Red Hat and Fedora

  • OpenStack Swift: Scalable and Durable Object Storage
  • OpenStack Swift by Christian Schwede, Red Hat
    In his LinuxCon Europe talk, Christian Schwede from Red Hat talked about how Swift is deployed at large enterprise companies with many of these deployments operating on a scale of multiple petabytes.
  • [Red Hat CEO] 5 resolutions to become a more open leader in 2017
    I'm always looking for ways to help people understand the power of open. And this year, I'm even more committed to showing others how a culture of openness can reinvigorate an organization and generate new opportunities for innovation, whether in the area of software development or beyond. Here are five resolutions we can all make if we want to become more open leaders in 2017.
  • ABR Of Red Hat, Inc. (NYSE:RHT) At 1.47
  • Fedora 26 Planning For A Modular Server Preview
    Fedora Linux has been pursuing a path of modularity whereby modules provide different software purpose/functionality and are integrated/tested at the module level and a unit of delivery itself. With the Fedora 26 release they are hoping to provide a Fedora Modular Server preview build.
  • Factory 2, Sprint 8 Report
    We are on track with respect to three of the four priorities: module build infrastructure will be ready before the F26 Alpha freeze. Our VMs are provisioned, we're working through the packaging rituals, and we'll be ready for an initial deployment shortly after devconf. Internally, our MvP of resultsdb and resultsdb-updater are working and pulling data from some early-adopter Platform Jenkins masters and our internal performance measurement work is bearing fruit slowly but steadily: we have two key metrics updating automatically on our kibana dashboard, with two more in progress to be completed in the coming sprints.

Security Leftovers

  • Truffle Hog Finds Security Keys Hidden in GitHub Code
    According to commentors on a Reddit thread about Truffle Hog, Amazon Web Services has already been using a similar tool for the same purpose. "I have accidentally committed my AWS secret keys before to a public repo," user KingOtar wrote. "Amazon actually found them and shut down my account until I created new ones. Kinda neat Amazon."
  • 5 Essential Tips for Securing Your WordPress Sites
    WordPress is by far the most popular blogging platform today. Being as popular as it is, it comes with its own strengths and weaknesses.

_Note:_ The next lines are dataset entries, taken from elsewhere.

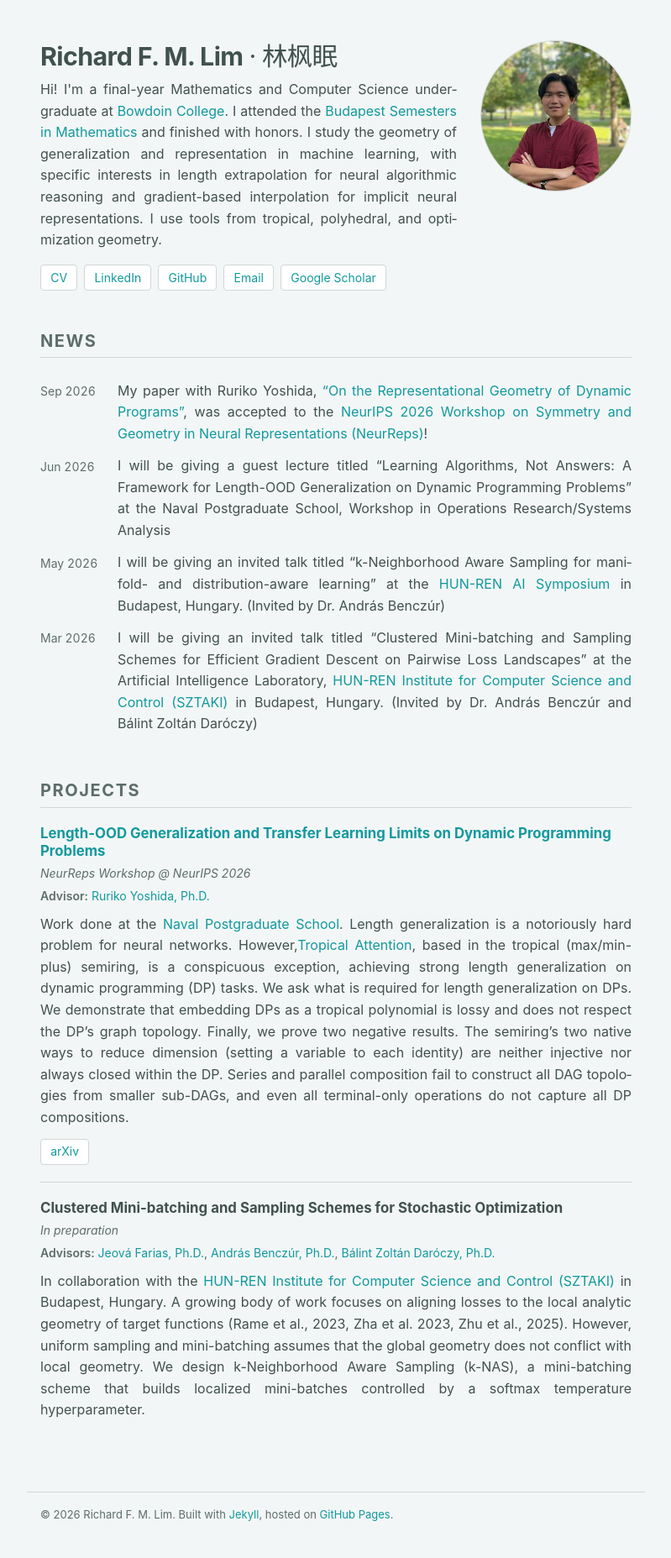
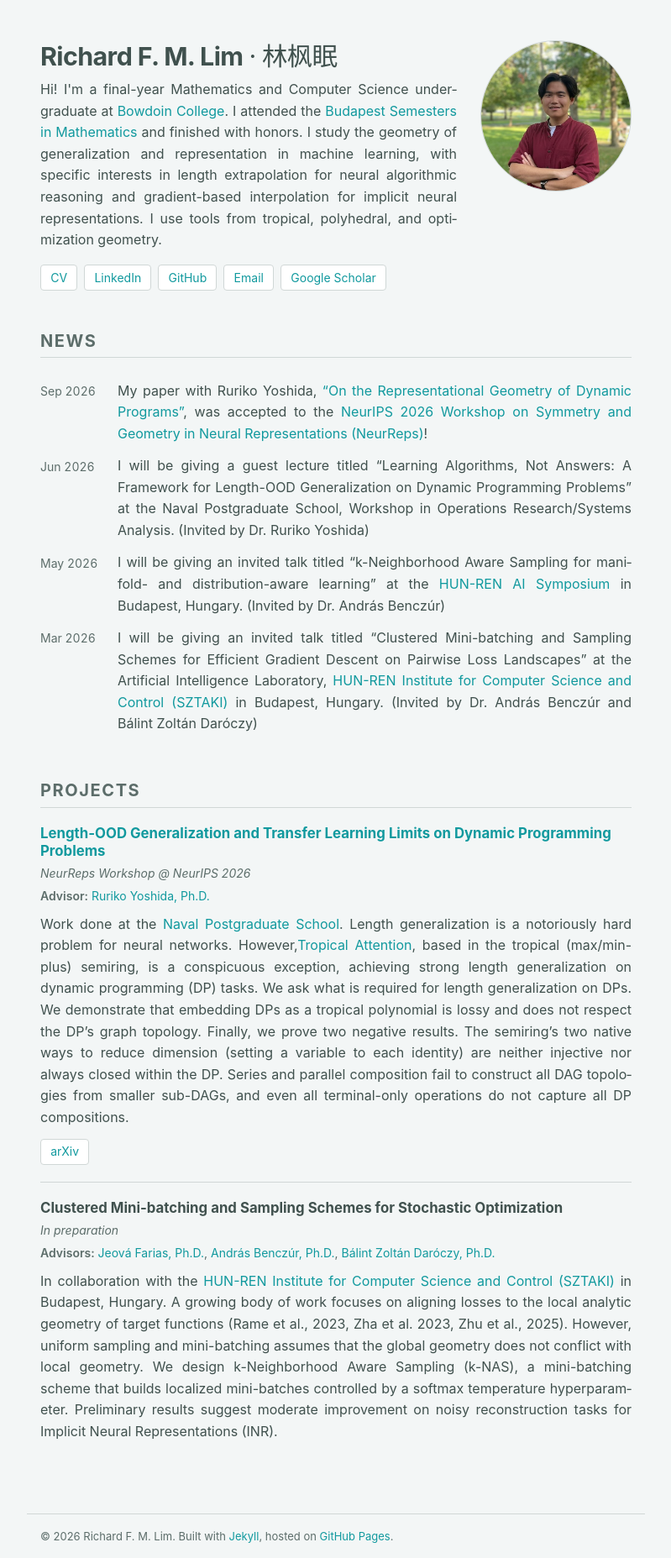
Before and after one commit to rlim-fm/rlim-fm.github.io, a Jekyll site: the page built from index.html, in a window 1280 px wide. Shown: the whole page at 84% size, without its empty margins (240-1039 px from the left). Built offline with Jekyll 4.4.1, drawn with Linux system fonts in a browser that asks for light colours; before the commit the page ends 1830 px from its top, so only the background shows below that.

Commit message:
update CV and k-NAS blurb

```diff
--- a/_data/news.yml
+++ b/_data/news.yml
@@ -7,7 +7,8 @@
 - date: 2026-06-01
   text: >-
     I will be giving a guest lecture titled "Learning Algorithms, Not Answers: A Framework for Length-OOD
-    Generalization on Dynamic Programming Problems" at the Naval Postgraduate School, Workshop in Operations Research/Systems Analysis
+    Generalization on Dynamic Programming Problems" at the Naval Postgraduate School,
+    Workshop in Operations Research/Systems Analysis. (Invited by Dr. Ruriko Yoshida)
 
 - date: 2026-05-01
   text: >-
```
Also changed, not shown: _projects/2026-03-01-clustered-minibatching.md (+1 -1 lines), 1 other file.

The very fact that almost everybody uses it, makes it more prone to vulnerabilities. WordPress developers are doing a great job of fixing and patching the framework as new flaws are discovered, but that doesn’t mean that you can simply install and forget your installation. In this post, we will provide some of the most common ways of securing and strengthening a WordPress site.
  • Google ventures into public key encryption
    Google announced an early prototype of Key Transparency, its latest open source effort to ensure simpler, safer, and secure communications for everyone. The project’s goal is to make it easier for applications services to share and discover public keys for users, but it will be a while before it's ready for prime time. Secure communications should be de rigueur, but it remains frustratingly out of reach for most people, more than 20 years after the creation of Pretty Good Privacy (PGP). Existing methods where users need to manually find and verify the recipients’ keys are time-consuming and often complicated. Messaging apps and file sharing tools are limited in that users can communicate only within the service because there is no generic, secure method to look up public keys.
  • How to Keep Hackers out of Your Linux Machine Part 2: Three More Easy Security Tips
    In part 1 of this series, I shared two easy ways to prevent hackers from eating your Linux machine. Here are three more tips from my recent Linux Foundation webinar where I shared more tactics, tools and methods hackers use to invade your space. Watch the entire webinar on-demand for free.

Games for GNU/Linux